━━ INPUT RECORDS

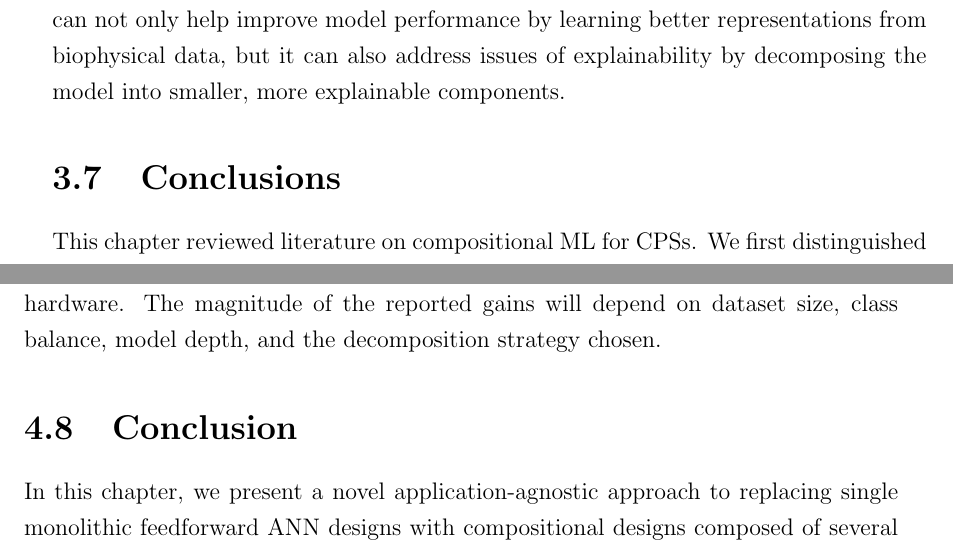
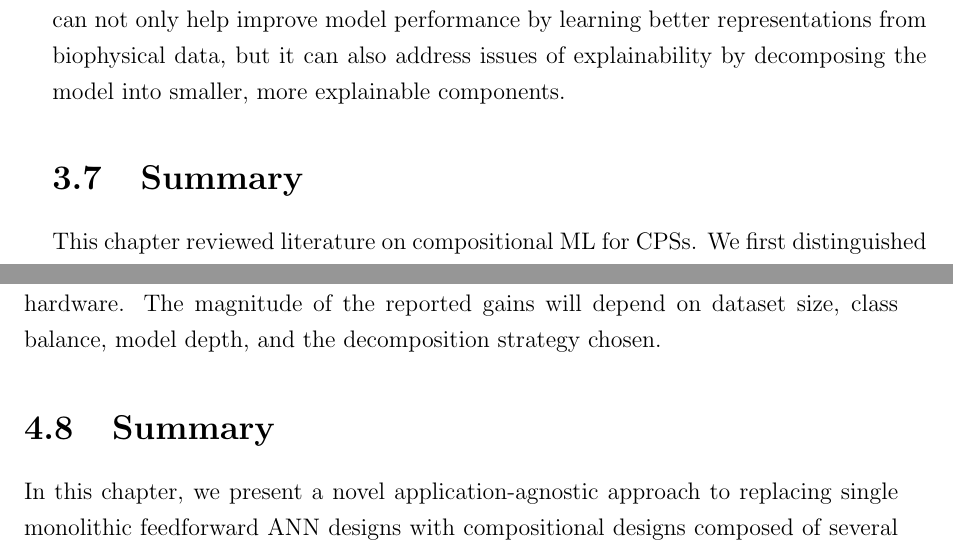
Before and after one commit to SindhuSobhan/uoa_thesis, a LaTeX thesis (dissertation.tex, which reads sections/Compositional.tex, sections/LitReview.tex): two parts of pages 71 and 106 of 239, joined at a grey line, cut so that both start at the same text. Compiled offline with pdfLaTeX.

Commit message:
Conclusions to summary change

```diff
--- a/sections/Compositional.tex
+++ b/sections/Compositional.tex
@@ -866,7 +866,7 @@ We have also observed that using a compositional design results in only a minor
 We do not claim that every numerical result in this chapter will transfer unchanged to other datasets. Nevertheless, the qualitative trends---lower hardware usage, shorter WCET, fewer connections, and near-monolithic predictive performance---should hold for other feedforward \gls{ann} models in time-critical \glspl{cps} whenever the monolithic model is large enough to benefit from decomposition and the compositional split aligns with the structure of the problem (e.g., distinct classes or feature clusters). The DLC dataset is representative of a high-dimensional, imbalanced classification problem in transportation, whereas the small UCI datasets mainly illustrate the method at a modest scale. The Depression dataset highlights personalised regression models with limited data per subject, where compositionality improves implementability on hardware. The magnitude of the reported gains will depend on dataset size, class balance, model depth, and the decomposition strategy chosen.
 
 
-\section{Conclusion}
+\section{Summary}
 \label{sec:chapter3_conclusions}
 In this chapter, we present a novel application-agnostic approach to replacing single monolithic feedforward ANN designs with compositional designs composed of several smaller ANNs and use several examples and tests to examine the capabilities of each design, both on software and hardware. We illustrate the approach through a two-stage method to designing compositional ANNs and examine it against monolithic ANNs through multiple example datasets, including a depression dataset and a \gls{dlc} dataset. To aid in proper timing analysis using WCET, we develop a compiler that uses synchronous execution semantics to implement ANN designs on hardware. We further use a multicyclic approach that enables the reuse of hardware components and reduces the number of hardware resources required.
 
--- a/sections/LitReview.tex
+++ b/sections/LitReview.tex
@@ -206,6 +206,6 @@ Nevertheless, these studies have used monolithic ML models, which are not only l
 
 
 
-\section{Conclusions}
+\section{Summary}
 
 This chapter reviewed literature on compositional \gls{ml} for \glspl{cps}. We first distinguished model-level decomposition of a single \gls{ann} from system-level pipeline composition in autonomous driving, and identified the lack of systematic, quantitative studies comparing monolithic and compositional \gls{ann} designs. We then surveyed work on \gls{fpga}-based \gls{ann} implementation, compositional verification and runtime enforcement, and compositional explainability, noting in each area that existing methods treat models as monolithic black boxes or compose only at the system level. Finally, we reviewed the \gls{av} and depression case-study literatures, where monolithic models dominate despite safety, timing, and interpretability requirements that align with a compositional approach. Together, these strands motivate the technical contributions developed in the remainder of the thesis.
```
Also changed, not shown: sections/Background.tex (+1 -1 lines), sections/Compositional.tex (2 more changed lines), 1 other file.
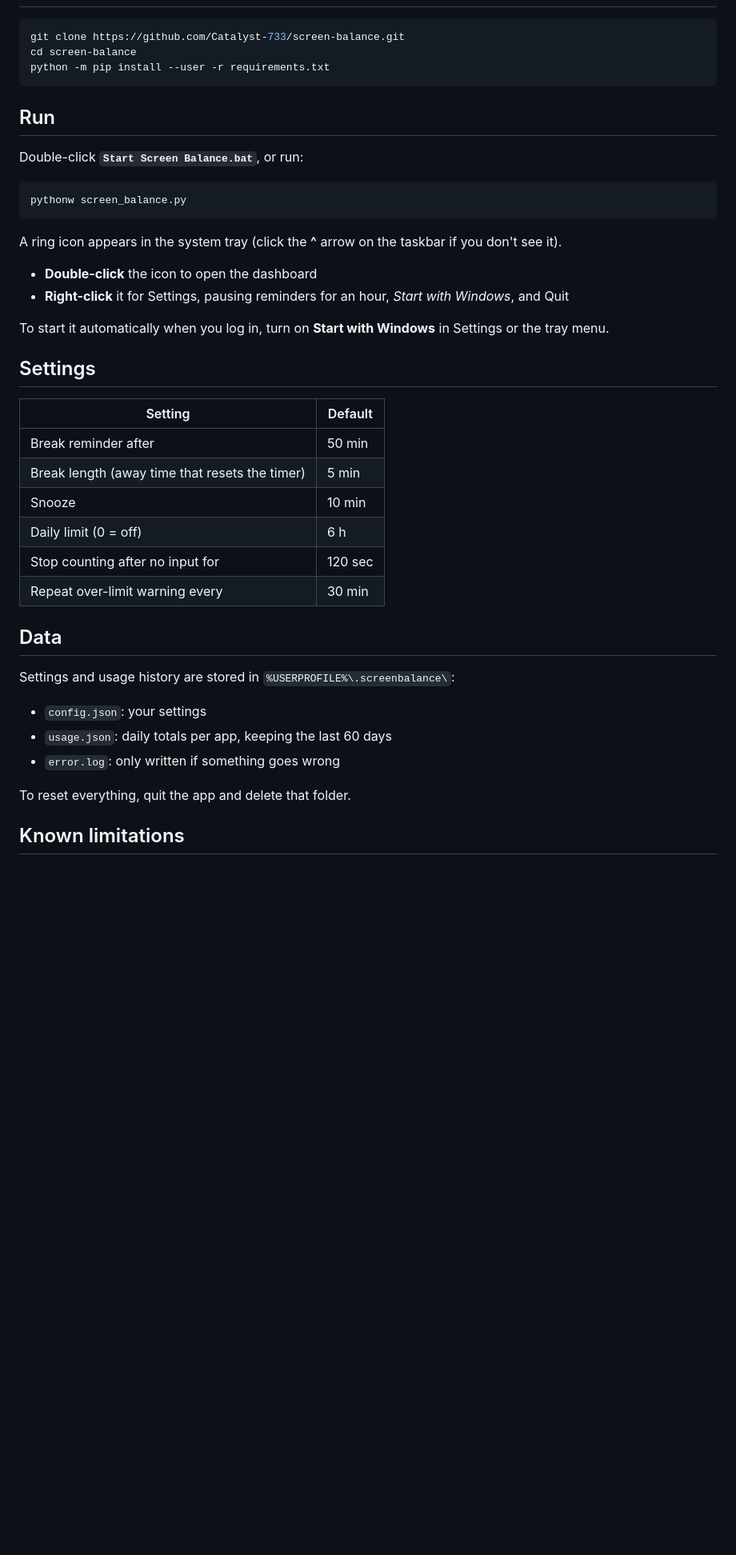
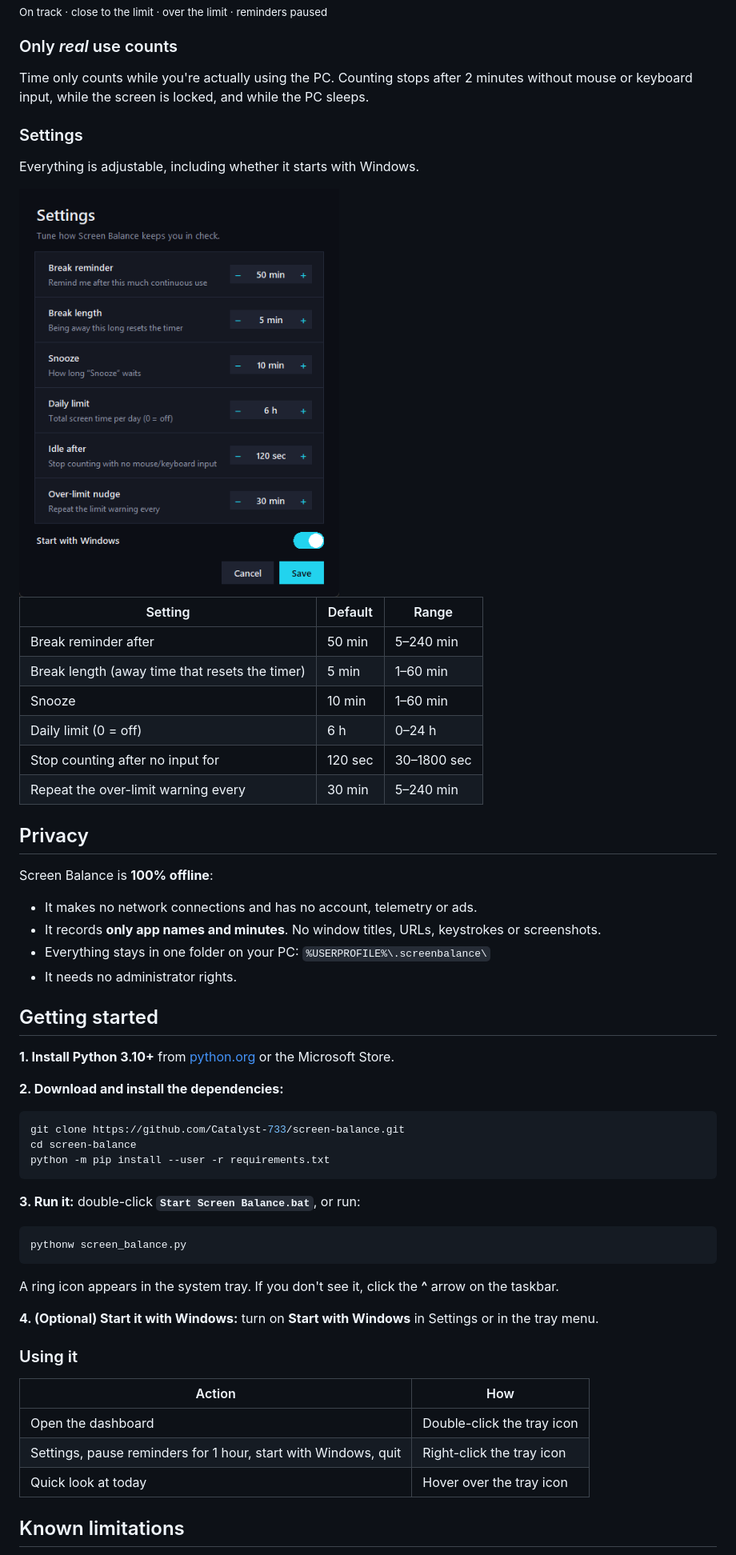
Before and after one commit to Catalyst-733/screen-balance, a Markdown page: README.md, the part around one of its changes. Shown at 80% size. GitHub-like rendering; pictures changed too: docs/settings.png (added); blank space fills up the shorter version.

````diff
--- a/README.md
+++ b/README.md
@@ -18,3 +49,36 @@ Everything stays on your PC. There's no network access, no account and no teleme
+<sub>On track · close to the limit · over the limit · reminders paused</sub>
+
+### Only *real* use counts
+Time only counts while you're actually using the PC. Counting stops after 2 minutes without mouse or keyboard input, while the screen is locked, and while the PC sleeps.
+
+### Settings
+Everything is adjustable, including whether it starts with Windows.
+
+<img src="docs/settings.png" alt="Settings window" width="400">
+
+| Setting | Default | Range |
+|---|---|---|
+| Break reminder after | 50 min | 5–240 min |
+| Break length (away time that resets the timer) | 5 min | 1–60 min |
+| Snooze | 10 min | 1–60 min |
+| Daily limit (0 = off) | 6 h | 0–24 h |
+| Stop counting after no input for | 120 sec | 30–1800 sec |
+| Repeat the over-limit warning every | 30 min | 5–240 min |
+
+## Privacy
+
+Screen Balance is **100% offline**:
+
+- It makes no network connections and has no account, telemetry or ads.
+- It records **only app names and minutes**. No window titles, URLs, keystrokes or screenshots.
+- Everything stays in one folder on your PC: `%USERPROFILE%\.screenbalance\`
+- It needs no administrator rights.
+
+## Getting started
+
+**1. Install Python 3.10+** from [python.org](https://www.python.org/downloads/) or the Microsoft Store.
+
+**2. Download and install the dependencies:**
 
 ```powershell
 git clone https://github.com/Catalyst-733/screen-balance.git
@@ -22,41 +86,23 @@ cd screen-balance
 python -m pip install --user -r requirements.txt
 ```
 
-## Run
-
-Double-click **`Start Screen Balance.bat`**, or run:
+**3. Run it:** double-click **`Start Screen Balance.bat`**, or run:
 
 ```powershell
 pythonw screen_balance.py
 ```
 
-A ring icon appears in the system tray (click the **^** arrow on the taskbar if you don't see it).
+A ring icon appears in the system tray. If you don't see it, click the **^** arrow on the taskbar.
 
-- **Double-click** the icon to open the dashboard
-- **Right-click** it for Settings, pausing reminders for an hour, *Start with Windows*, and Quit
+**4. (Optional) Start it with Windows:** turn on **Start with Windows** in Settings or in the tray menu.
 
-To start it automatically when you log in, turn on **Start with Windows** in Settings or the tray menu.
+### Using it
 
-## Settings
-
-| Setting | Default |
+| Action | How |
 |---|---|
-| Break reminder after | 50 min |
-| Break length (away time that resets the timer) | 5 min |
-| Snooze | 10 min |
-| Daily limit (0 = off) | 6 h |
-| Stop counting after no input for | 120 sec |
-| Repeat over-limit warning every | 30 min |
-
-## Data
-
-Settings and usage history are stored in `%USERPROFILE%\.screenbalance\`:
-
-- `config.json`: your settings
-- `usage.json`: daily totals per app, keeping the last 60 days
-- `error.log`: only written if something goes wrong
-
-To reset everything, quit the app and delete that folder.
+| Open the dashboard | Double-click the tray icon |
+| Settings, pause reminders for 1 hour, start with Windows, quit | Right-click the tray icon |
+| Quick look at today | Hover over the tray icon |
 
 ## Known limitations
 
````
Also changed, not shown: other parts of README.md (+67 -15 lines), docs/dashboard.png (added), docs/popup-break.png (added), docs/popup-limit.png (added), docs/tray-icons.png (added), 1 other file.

━━━━

Lines containing the word "over" are to be pulled from the records and copied.

+<sub>On track · close to the limit · over the limit · reminders paused</sub>
+| Repeat the over-limit warning every | 30 min | 5–240 min |
-| Repeat over-limit warning every | 30 min |
+| Quick look at today | Hover over the tray icon |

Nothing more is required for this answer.